- [Task item]:
With no images included, output each entry below exactly as it appears.

### Dataset records

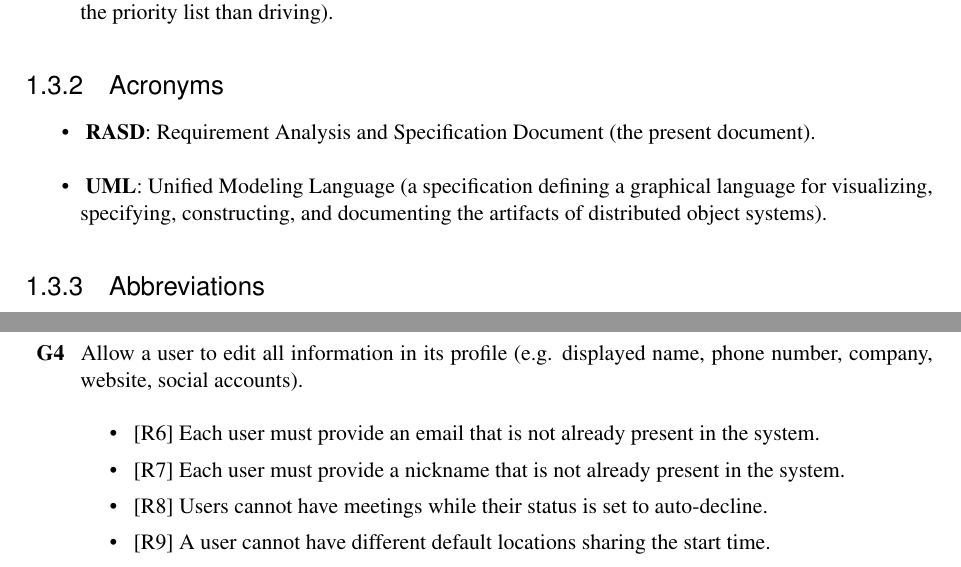
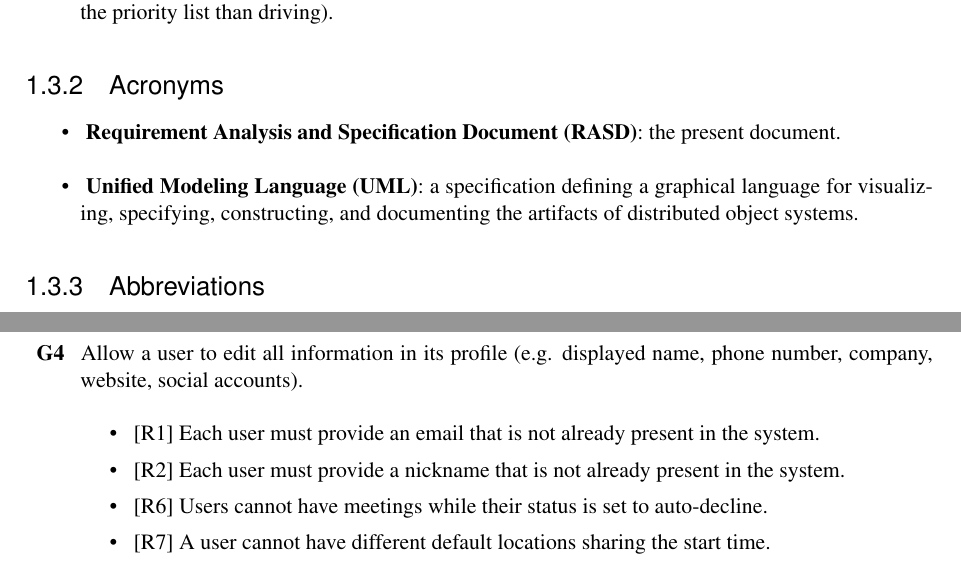
Before and after one commit to TommasoBianchi/BettiBianchi_SWENG2, a LaTeX document (RASD/Latex/main.tex, which reads RASD/Latex/Files/Introduction/description.tex, RASD/Latex/Files/Requirements/functrequirements.tex): two parts of pages 9 and 16 of 67, joined at a grey line, cut so that both start at the same text. Compiled offline with pdfLaTeX; a LaTeX package or settings file that is missing is left out.

Commit message:
RASD fixes

```diff
--- a/RASD/Latex/Files/Introduction/description.tex
+++ b/RASD/Latex/Files/Introduction/description.tex
@@ -47,8 +47,8 @@ The following list contains all the main terms we will refer to in the rest of t
 \subsubsection{Acronyms}
 
 \begin{itemize}
-\item~\textbf{RASD}: Requirement Analysis and Specification Document (the present document).
-\item~\textbf{UML}: Unified Modeling Language (a specification defining a graphical language for visualizing, specifying, constructing, and documenting the artifacts of distributed object systems).
+\item~\textbf{Requirement Analysis and Specification Document (RASD)}: the present document.
+\item~\textbf{Unified Modeling Language (UML)}: a specification defining a graphical language for visualizing, specifying, constructing, and documenting the artifacts of distributed object systems.
 
 \end{itemize}
 
--- a/RASD/Latex/Files/Requirements/functrequirements.tex
+++ b/RASD/Latex/Files/Requirements/functrequirements.tex
@@ -46,8 +46,8 @@
 \stepcounter{countGoal}
 
 \begin{itemize}
-\item~[R\reqNum] Each user must provide an email that is not already present in the system.
-\item~[R\reqNum] Each user must provide a nickname that is not already present in the system.
+\item~[R1] Each user must provide an email that is not already present in the system.
+\item~[R2] Each user must provide a nickname that is not already present in the system.
 \item~[R\reqNum] Users cannot have meetings while their status is set to auto-decline.
 \item~[R\reqNum] A user cannot have different default locations sharing the start time.
 \item~[R\reqNum] Time travel between subsequent default locations should be less than the difference between their start time.
```
Also changed, not shown: RASD/Latex/Files/Introduction/docstructure.tex (+1 -1 lines), RASD/Latex/Files/Requirements/functrequirements.tex (2 more changed lines).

######

- [Solution for this exercise]:
Before and after one commit to TommasoBianchi/BettiBianchi_SWENG2, a LaTeX document (RASD/Latex/main.tex, which reads RASD/Latex/Files/Introduction/description.tex, RASD/Latex/Files/Requirements/functrequirements.tex): two parts of pages 9 and 16 of 67, joined at a grey line, cut so that both start at the same text. Compiled offline with pdfLaTeX; a LaTeX package or settings file that is missing is left out.

Commit message:
RASD fixes

```diff
--- a/RASD/Latex/Files/Introduction/description.tex
+++ b/RASD/Latex/Files/Introduction/description.tex
@@ -47,8 +47,8 @@ The following list contains all the main terms we will refer to in the rest of t
 \subsubsection{Acronyms}
 
 \begin{itemize}
-\item~\textbf{RASD}: Requirement Analysis and Specification Document (the present document).
-\item~\textbf{UML}: Unified Modeling Language (a specification defining a graphical language for visualizing, specifying, constructing, and documenting the artifacts of distributed object systems).
+\item~\textbf{Requirement Analysis and Specification Document (RASD)}: the present document.
+\item~\textbf{Unified Modeling Language (UML)}: a specification defining a graphical language for visualizing, specifying, constructing, and documenting the artifacts of distributed object systems.
 
 \end{itemize}
 
--- a/RASD/Latex/Files/Requirements/functrequirements.tex
+++ b/RASD/Latex/Files/Requirements/functrequirements.tex
@@ -46,8 +46,8 @@
 \stepcounter{countGoal}
 
 \begin{itemize}
-\item~[R\reqNum] Each user must provide an email that is not already present in the system.
-\item~[R\reqNum] Each user must provide a nickname that is not already present in the system.
+\item~[R1] Each user must provide an email that is not already present in the system.
+\item~[R2] Each user must provide a nickname that is not already present in the system.
 \item~[R\reqNum] Users cannot have meetings while their status is set to auto-decline.
 \item~[R\reqNum] A user cannot have different default locations sharing the start time.
 \item~[R\reqNum] Time travel between subsequent default locations should be less than the difference between their start time.
```
Also changed, not shown: RASD/Latex/Files/Introduction/docstructure.tex (+1 -1 lines), RASD/Latex/Files/Requirements/functrequirements.tex (2 more changed lines).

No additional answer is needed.